Two young women from the Zindagii Shoista project. Photo: Aziz Sattori.
I first met Farzona a couple of years ago, when she joined a violence prevention project that I have been working on. In her mid-30s at the time, she suffered from severe headaches and anxiety after years of domestic abuse and malnutrition.
Now, Farzona says she has a full dastarkhan’(table of bread) and never struggles to feed her family. She has her own small bakery business and says that her relationship with her husband is now much better as they are both focused on trying to earn money.
Farzona is one of many of women whose family life has radically improved thanks to a new international aid-funded programme called Zindagii Shoista (Tajik for ‘living with dignity’) which takes a holistic approach to preventing domestic violence by addressing family relationships and ways to earn money, involving both men and women of different generations.
Zindagii Shoista was informed by research which revealed the extent of violence and discrimination experienced by many young, married Tajik women at the hands of their husbands and in-laws, often in the context of rural poverty.
This project was funded by UK aid, but led by civil society groups – the global peace-building organisation International Alert, and the human rights NGO CESVI, alongside their partners in Tajikistan FARODIS and Women of the Orient.
The 18-month programme showed that when families work together to address gender imbalances at home, and find new ways to make money, it can have a genuine, positive, long-term impact on household earnings, food security, and violence against women.
Microfinance initiatives, cash transfer programmes and poverty reduction initiatives to end violence against women are not new, and they are not effective in all situations. But family-based projects like this one in Tajikistan achieve surprisingly positive results within relatively short periods of time.
Through the course of the project, the percentage of women reporting intimate partner violence halved and food insecurity for women reduced by two-thirds.
Through the course of the programme, the percentage of women reporting intimate partner violence halved. Food insecurity for women reduced by two-thirds, and the proportion of women earning money increased fourfold. Meanwhile, reports of depression in women nearly halved and depression in men more than halved.
This complex family-based programme tackled two critical factors that lead to violence against women and girls: patriarchal social norms and practices, and poverty.
Zindagii Shoista beneficiaries at the spring craft market in Dushanbe. Photo: Rachel Jewkes.
Zindagii Shoistawe’s success was thanks to its careful design, strong foundation of research evidence, and coherent theory of how change happens. It was rooted in gender and power theories, adapted for the Tajik situation, which is one of several contexts in which older women join men in oppressing young women.
Most projects to prevent violence against women through their economic empowerment have not worked with men to change their violent behaviour.
Instead, they have focused on strengthening women’s sense of self, providing values clarification and sisterly support. The availability of money as a result of these projects has also reduced conflict in the home – and being able to pay for things has elevated women’s status in the family.
But, while ‘sisters doing it for themselves’ is an appealing idea, it does not address the fundamental reality that violence against women is perpetrated in order to sustain patriarchal power relations.
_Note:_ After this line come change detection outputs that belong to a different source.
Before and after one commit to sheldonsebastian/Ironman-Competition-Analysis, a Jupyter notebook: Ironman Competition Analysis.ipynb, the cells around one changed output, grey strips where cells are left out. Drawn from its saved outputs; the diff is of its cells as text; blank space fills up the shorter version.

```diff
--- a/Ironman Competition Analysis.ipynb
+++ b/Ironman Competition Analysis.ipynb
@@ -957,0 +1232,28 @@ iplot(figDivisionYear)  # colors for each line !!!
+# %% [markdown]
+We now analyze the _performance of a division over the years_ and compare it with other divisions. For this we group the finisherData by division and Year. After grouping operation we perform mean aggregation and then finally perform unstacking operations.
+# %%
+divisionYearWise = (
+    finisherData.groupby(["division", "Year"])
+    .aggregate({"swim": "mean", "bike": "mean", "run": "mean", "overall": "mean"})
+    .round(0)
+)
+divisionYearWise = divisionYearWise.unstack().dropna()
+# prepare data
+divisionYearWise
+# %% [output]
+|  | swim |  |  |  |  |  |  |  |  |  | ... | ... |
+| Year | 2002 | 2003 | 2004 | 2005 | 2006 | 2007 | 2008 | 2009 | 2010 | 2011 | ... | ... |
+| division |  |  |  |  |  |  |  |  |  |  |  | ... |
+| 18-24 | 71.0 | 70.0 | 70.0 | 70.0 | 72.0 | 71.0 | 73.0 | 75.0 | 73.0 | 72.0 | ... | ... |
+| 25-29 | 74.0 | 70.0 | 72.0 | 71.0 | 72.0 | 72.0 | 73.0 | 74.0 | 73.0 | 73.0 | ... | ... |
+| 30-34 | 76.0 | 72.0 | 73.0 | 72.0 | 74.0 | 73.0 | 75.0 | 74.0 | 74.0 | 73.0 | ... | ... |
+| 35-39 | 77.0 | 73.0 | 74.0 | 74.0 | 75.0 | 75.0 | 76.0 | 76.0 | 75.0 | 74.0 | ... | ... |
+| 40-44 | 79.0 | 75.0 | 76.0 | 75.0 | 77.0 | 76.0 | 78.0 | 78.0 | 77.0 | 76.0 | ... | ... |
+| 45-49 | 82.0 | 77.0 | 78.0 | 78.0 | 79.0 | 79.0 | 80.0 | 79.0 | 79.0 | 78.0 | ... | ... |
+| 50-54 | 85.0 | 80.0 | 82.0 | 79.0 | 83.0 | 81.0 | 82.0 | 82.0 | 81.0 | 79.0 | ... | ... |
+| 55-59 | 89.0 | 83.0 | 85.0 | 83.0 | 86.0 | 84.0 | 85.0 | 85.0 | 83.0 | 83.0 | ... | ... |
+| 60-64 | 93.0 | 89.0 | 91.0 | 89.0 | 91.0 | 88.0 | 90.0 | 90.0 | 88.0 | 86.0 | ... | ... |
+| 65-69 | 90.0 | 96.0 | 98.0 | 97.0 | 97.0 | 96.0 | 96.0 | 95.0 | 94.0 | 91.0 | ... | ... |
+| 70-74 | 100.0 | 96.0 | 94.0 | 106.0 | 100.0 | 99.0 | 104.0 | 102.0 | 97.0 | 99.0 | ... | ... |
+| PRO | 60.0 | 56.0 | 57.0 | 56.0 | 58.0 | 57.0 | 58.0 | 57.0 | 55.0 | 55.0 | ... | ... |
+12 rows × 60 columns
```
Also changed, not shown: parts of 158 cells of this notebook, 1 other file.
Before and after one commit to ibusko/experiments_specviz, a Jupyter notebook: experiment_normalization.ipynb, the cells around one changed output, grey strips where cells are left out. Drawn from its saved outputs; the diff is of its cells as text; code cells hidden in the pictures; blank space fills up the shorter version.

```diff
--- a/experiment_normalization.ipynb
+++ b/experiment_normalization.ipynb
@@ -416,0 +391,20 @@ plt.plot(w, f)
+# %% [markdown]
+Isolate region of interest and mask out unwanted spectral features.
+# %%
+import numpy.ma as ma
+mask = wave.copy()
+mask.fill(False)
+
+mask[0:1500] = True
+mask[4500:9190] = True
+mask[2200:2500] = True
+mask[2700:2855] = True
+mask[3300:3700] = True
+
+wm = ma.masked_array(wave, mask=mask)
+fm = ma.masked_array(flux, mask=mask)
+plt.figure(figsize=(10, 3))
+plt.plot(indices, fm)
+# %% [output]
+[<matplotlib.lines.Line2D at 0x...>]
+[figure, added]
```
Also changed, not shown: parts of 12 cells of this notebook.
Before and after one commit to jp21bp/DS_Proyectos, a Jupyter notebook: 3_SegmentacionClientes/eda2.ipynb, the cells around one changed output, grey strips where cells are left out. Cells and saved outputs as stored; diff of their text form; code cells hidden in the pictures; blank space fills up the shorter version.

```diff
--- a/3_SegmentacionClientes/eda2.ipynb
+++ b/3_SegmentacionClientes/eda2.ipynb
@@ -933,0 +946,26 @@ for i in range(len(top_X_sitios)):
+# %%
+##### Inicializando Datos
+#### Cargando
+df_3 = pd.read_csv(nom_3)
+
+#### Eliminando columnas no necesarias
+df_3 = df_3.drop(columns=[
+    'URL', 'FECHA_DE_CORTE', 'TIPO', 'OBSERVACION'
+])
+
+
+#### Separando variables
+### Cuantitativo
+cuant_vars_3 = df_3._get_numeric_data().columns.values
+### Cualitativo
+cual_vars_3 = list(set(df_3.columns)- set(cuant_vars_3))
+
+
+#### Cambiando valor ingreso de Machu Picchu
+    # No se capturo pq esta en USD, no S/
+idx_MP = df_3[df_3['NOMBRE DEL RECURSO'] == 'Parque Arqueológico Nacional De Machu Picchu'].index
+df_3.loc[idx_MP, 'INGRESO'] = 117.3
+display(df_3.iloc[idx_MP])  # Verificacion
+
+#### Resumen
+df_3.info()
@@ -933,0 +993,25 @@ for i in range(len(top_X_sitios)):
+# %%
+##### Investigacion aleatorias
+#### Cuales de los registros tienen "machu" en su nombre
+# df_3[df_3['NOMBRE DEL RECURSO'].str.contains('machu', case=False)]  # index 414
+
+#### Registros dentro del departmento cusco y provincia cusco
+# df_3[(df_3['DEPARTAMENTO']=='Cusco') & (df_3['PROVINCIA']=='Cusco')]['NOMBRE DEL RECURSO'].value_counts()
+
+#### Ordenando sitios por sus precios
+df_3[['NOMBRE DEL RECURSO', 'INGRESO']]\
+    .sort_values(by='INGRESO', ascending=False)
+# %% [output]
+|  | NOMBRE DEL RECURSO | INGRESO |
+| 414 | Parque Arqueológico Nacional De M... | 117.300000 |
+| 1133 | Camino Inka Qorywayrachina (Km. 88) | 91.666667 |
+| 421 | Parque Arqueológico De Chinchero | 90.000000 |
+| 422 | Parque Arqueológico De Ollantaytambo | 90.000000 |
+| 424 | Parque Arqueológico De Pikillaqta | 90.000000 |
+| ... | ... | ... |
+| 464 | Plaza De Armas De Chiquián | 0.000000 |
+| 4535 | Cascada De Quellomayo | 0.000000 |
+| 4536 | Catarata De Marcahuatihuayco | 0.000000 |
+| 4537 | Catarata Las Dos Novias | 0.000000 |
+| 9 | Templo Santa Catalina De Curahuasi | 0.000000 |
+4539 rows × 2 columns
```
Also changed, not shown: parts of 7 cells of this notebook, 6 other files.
While ‘sisters doing it for themselves’ is an appealing idea, it does not address the fundamental reality that violence against women is perpetrated in order to sustain patriarchal power relations.
Women’s economic empowerment projects may alter power dynamics family by family, by changing the position of women in the home. But we know little or nothing of the long-term, societal impact of these interventions.
In a recent South African study, cash transfers (direct payments of money) to teenage girls were shown to delay dating and thus their exposure to potential intimate partner violence.
But dating is rarely delayed for very long, and it’s hard to know whether the ‘protective effect’ of such projects will be sustained. Projects like this don’t even try to change ideas about gender equality. If this happens, it’s an often untracked side-effect.
What happens when the cash transfers programme ends? When the microloans company folds or moves to other villages? What happens to the daughters and sons of women in these economic empowerment projects, and whether they experience domestic violence?
Violence against women is pervasive, but it can end. Projects like Zindagii Shoista, that involve both men and women, are more likely to have the greatest long-term benefit. In Rwanda, the Indashyikirwa project works with couples to reduce violence in this historically-traumatised population, and has also had impressive, positive results.
For lasting change, it is best to work with both men and women to prevent violence. We know this from research and experience. But whether this knowledge can be put into practice depends on whether we can garner real political commitment – and whether national governments, and international donors, will come to the table with the substantial investment that is required.